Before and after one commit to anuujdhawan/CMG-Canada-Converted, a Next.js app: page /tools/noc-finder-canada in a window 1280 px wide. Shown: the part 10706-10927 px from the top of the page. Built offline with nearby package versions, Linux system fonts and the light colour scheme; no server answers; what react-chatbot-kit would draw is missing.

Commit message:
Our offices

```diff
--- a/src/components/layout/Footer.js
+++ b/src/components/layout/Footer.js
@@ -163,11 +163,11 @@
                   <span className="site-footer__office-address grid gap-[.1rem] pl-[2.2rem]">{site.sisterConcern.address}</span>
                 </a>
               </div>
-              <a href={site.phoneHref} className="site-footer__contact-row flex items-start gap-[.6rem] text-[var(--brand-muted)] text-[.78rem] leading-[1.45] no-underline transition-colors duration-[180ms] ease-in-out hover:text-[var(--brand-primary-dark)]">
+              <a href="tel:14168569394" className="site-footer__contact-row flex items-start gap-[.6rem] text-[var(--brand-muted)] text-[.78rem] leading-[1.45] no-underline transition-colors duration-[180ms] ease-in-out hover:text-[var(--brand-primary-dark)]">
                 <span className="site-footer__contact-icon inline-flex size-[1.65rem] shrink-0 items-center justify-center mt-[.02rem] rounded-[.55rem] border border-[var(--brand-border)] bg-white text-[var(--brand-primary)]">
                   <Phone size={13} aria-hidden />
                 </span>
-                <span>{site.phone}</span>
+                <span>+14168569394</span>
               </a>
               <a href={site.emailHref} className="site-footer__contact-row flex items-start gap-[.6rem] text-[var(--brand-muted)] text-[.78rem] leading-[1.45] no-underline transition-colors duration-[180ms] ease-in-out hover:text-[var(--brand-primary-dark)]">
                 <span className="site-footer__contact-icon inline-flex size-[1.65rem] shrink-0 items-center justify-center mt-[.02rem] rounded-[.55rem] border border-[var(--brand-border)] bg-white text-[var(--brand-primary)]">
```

---*---

__ACTIVITY__
Repeat the whole listing above exactly.

__SOLUTION FOR THIS TASK__
Before and after one commit to anuujdhawan/CMG-Canada-Converted, a Next.js app: page /tools/noc-finder-canada in a window 1280 px wide. Shown: the part 10706-10927 px from the top of the page. Built offline with nearby package versions, Linux system fonts and the light colour scheme; no server answers; what react-chatbot-kit would draw is missing.

Commit message:
Our offices

```diff
--- a/src/components/layout/Footer.js
+++ b/src/components/layout/Footer.js
@@ -163,11 +163,11 @@
                   <span className="site-footer__office-address grid gap-[.1rem] pl-[2.2rem]">{site.sisterConcern.address}</span>
                 </a>
               </div>
-              <a href={site.phoneHref} className="site-footer__contact-row flex items-start gap-[.6rem] text-[var(--brand-muted)] text-[.78rem] leading-[1.45] no-underline transition-colors duration-[180ms] ease-in-out hover:text-[var(--brand-primary-dark)]">
+              <a href="tel:14168569394" className="site-footer__contact-row flex items-start gap-[.6rem] text-[var(--brand-muted)] text-[.78rem] leading-[1.45] no-underline transition-colors duration-[180ms] ease-in-out hover:text-[var(--brand-primary-dark)]">
                 <span className="site-footer__contact-icon inline-flex size-[1.65rem] shrink-0 items-center justify-center mt-[.02rem] rounded-[.55rem] border border-[var(--brand-border)] bg-white text-[var(--brand-primary)]">
                   <Phone size={13} aria-hidden />
                 </span>
-                <span>{site.phone}</span>
+                <span>+14168569394</span>
               </a>
               <a href={site.emailHref} className="site-footer__contact-row flex items-start gap-[.6rem] text-[var(--brand-muted)] text-[.78rem] leading-[1.45] no-underline transition-colors duration-[180ms] ease-in-out hover:text-[var(--brand-primary-dark)]">
                 <span className="site-footer__contact-icon inline-flex size-[1.65rem] shrink-0 items-center justify-center mt-[.02rem] rounded-[.55rem] border border-[var(--brand-border)] bg-white text-[var(--brand-primary)]">
```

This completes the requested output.